“It kind of ties in with our Wayfinding Project, so now we’ll be able to put visitor’s information to help guide them to that area,” said City Administrator Steve Diers.

The makeover will also include the replacement of windows and construction of a new front entry door and back door. New lettering will also be placed on the building.

“Right now we’ve got glass in there that’s not very effective in keeping the heat in and the cold out or vice versa. The doors will frost over and often times will freeze shut,” said Diers.  

The project is estimated to cost just over $51,000. Diers said the city has saved $40,000 in the general fund to be able to go ahead with the work that has been approved. The city also received a $10,000 hotel/max tax grant to assist in the funding.

• The first reading of an ordinance that amends the city code to allow abutting property owners to trim trees in the right of way was approved.

City code states that it is the duty of the property owner to keep trees in the right of way trimmed to a height of 15 feet above the street and 8 feet above the sidewalk.

“It’s a pretty big change in that we’ve required property owners to trim those trees. We just haven’t given them ability to do it themselves.
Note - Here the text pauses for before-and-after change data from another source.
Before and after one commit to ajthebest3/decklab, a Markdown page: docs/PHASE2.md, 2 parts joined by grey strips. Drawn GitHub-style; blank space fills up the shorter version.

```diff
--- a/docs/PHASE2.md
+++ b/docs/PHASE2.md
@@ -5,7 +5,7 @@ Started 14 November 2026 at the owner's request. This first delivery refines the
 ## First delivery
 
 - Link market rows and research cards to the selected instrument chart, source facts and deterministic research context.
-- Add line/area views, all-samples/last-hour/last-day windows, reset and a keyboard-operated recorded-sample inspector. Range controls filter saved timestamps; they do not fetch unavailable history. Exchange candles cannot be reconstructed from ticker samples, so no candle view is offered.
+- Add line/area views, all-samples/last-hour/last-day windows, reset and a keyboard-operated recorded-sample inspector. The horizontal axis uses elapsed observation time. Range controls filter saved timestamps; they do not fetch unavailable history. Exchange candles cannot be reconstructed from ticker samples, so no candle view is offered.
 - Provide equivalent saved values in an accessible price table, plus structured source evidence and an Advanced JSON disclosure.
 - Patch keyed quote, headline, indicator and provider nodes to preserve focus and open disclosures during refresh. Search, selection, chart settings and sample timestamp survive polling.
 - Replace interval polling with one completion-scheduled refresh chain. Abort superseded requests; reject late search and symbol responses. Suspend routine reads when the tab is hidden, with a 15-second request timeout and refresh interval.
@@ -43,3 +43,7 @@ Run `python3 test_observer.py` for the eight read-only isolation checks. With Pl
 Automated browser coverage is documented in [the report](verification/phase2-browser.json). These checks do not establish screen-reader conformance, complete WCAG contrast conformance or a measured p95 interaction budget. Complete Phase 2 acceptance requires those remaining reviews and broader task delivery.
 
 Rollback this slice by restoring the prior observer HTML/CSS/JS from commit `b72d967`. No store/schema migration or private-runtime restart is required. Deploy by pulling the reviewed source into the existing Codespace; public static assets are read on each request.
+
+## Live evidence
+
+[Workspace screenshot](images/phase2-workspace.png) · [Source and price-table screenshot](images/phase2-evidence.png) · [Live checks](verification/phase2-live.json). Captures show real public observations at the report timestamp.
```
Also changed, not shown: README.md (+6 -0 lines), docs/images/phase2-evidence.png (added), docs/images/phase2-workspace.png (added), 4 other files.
They’ve had to hire somebody licensed to do it. They’re still responsible for doing it. They can just do it on their own,” said Diers.

Diers did say that if property owners thought that the work was beyond their means or too big of a task, to hire a licensed professional to trim the trees.

• The second reading of ordinance 1128, which deals with regulations for the connection of sump pump systems into the public stormwater sewer system, was approved by the council.

Prior to this proposed ordinance, individual agreements with property owners and the city were arranged to allow connection to the storm sewer system. This is a way for people to keep sump pump water from flowing into streets. 

• A public hearing was set for May 6 to review the application for the (SRF) State Revolving Fund Loan. That hearing will also include making public the environmental aspects of the new water resource recovery facility.

• Marks Wicks, community development director, made requests for use of city property and street closures for the Cedar River Shiver this Saturday. Wicks said a determination will probably be made Wednesday if the event will be held as scheduled because of the high level of the Cedar River.

“It’s still on for this Saturday, depending on what the river does,” said Wicks.

• Mayor Dean Andrews appointed Beth Diers to replace Stewart Coulson on the Public Housing Board.

Council members Keith Starr and Dan Mallaro were not present at the meeting.